[Edit difference data]
.....
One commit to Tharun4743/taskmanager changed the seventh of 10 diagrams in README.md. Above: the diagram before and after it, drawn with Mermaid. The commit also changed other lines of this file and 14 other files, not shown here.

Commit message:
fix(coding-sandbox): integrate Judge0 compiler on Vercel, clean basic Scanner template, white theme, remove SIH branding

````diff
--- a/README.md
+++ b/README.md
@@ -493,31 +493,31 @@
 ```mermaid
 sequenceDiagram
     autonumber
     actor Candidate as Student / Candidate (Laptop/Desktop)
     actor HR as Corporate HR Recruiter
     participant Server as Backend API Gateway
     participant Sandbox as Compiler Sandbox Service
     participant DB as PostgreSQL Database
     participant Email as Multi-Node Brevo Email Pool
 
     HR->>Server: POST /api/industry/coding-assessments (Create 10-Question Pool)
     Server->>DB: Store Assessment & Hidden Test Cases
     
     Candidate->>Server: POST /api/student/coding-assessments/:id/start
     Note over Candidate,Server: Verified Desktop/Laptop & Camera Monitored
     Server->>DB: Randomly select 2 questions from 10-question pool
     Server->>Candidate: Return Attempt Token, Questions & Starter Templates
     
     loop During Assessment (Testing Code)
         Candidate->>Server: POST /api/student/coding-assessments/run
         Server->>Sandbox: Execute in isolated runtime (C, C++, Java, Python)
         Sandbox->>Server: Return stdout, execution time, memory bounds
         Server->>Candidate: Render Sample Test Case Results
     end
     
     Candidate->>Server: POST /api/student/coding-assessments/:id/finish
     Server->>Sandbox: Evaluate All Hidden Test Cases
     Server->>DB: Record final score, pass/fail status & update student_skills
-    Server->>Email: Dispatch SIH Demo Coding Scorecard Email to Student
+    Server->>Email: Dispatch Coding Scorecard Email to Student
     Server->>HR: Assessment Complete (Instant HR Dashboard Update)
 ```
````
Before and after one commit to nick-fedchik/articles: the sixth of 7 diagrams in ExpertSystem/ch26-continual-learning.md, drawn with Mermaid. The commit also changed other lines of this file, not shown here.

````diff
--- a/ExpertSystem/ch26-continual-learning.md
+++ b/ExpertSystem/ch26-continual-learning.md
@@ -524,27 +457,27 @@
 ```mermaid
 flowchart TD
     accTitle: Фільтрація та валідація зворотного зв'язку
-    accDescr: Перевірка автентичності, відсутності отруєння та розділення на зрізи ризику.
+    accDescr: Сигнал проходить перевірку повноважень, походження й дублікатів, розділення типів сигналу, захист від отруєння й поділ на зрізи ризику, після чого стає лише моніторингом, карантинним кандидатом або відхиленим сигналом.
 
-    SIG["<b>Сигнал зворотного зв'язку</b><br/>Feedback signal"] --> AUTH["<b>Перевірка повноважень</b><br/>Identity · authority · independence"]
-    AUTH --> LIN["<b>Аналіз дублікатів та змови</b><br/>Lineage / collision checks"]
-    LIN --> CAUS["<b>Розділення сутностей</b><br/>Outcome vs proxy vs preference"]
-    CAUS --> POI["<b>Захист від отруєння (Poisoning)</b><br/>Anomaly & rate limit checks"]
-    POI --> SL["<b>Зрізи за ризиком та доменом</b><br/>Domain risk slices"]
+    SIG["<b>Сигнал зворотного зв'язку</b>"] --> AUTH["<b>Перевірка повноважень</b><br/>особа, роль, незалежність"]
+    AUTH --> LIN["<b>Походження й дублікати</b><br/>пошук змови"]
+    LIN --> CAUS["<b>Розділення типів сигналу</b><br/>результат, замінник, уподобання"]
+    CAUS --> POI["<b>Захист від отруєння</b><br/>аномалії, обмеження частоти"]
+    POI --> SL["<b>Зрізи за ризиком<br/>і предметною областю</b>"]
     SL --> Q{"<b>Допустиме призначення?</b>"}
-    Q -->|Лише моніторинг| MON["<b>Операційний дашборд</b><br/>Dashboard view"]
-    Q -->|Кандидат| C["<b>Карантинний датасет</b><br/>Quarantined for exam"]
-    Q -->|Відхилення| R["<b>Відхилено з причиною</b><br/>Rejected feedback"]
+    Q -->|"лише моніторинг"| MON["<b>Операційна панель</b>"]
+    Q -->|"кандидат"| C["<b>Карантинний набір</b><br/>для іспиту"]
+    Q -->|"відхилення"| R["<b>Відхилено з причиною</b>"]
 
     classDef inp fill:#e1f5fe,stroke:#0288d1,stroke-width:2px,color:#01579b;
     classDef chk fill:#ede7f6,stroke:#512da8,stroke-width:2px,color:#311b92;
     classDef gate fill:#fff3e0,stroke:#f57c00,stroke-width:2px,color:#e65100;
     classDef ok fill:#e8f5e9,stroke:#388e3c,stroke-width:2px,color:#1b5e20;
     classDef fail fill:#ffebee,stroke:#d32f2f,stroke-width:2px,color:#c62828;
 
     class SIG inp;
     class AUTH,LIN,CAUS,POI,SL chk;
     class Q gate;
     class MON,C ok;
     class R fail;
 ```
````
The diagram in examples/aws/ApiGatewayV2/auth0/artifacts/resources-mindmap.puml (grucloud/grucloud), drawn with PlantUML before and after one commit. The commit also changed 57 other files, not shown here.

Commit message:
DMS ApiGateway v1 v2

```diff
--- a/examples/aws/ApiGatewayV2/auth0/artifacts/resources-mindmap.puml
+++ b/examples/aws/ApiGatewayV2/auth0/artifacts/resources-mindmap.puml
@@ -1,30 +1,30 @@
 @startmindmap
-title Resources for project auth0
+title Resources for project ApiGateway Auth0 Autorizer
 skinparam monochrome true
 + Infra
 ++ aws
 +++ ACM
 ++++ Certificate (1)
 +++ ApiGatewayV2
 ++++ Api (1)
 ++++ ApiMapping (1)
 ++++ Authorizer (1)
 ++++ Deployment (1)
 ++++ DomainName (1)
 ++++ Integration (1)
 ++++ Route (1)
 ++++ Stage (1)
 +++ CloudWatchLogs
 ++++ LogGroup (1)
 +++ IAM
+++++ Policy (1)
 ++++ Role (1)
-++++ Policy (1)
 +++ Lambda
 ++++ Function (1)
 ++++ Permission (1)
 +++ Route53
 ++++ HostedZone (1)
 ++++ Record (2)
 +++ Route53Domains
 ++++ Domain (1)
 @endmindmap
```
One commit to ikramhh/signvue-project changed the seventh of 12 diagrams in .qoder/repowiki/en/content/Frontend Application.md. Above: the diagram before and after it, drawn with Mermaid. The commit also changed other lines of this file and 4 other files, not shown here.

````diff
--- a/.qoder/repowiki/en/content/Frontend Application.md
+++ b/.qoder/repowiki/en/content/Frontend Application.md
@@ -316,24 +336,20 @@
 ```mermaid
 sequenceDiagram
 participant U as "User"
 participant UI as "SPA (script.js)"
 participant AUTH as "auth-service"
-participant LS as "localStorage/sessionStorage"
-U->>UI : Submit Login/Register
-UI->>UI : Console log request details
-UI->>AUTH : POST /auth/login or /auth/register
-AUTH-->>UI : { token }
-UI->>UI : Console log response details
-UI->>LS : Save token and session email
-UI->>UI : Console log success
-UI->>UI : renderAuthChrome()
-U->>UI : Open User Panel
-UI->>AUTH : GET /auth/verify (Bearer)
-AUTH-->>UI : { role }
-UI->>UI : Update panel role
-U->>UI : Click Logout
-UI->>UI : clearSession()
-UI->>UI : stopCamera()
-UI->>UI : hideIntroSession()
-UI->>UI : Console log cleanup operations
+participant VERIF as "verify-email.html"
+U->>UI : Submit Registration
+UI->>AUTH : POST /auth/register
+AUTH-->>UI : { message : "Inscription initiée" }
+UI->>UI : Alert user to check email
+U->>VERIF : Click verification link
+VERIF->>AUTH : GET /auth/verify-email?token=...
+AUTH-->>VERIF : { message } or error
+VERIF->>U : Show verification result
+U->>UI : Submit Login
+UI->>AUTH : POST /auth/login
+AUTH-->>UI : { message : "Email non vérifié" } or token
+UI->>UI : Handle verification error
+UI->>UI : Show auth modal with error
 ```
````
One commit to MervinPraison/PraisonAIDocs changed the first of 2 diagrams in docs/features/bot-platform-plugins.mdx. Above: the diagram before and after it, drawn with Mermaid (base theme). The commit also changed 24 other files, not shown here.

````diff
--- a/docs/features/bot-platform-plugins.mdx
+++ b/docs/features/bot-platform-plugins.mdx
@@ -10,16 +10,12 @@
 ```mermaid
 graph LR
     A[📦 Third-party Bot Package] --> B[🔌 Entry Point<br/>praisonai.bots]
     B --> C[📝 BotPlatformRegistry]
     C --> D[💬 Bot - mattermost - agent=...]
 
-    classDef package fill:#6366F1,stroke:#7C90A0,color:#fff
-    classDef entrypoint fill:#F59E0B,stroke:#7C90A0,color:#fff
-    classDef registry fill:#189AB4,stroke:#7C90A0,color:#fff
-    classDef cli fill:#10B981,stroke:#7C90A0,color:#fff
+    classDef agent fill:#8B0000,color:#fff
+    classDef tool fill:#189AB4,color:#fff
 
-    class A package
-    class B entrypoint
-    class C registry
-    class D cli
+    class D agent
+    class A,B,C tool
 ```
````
.....
» **BRIEF**
Show, from the records above, every line that includes "color".

» **RESULT BELOW**
     classDef inp fill:#e1f5fe,stroke:#0288d1,stroke-width:2px,color:#01579b;
     classDef chk fill:#ede7f6,stroke:#512da8,stroke-width:2px,color:#311b92;
     classDef gate fill:#fff3e0,stroke:#f57c00,stroke-width:2px,color:#e65100;
     classDef ok fill:#e8f5e9,stroke:#388e3c,stroke-width:2px,color:#1b5e20;
     classDef fail fill:#ffebee,stroke:#d32f2f,stroke-width:2px,color:#c62828;
-    classDef package fill:#6366F1,stroke:#7C90A0,color:#fff
-    classDef entrypoint fill:#F59E0B,stroke:#7C90A0,color:#fff
-    classDef registry fill:#189AB4,stroke:#7C90A0,color:#fff
-    classDef cli fill:#10B981,stroke:#7C90A0,color:#fff
+    classDef agent fill:#8B0000,color:#fff
+    classDef tool fill:#189AB4,color:#fff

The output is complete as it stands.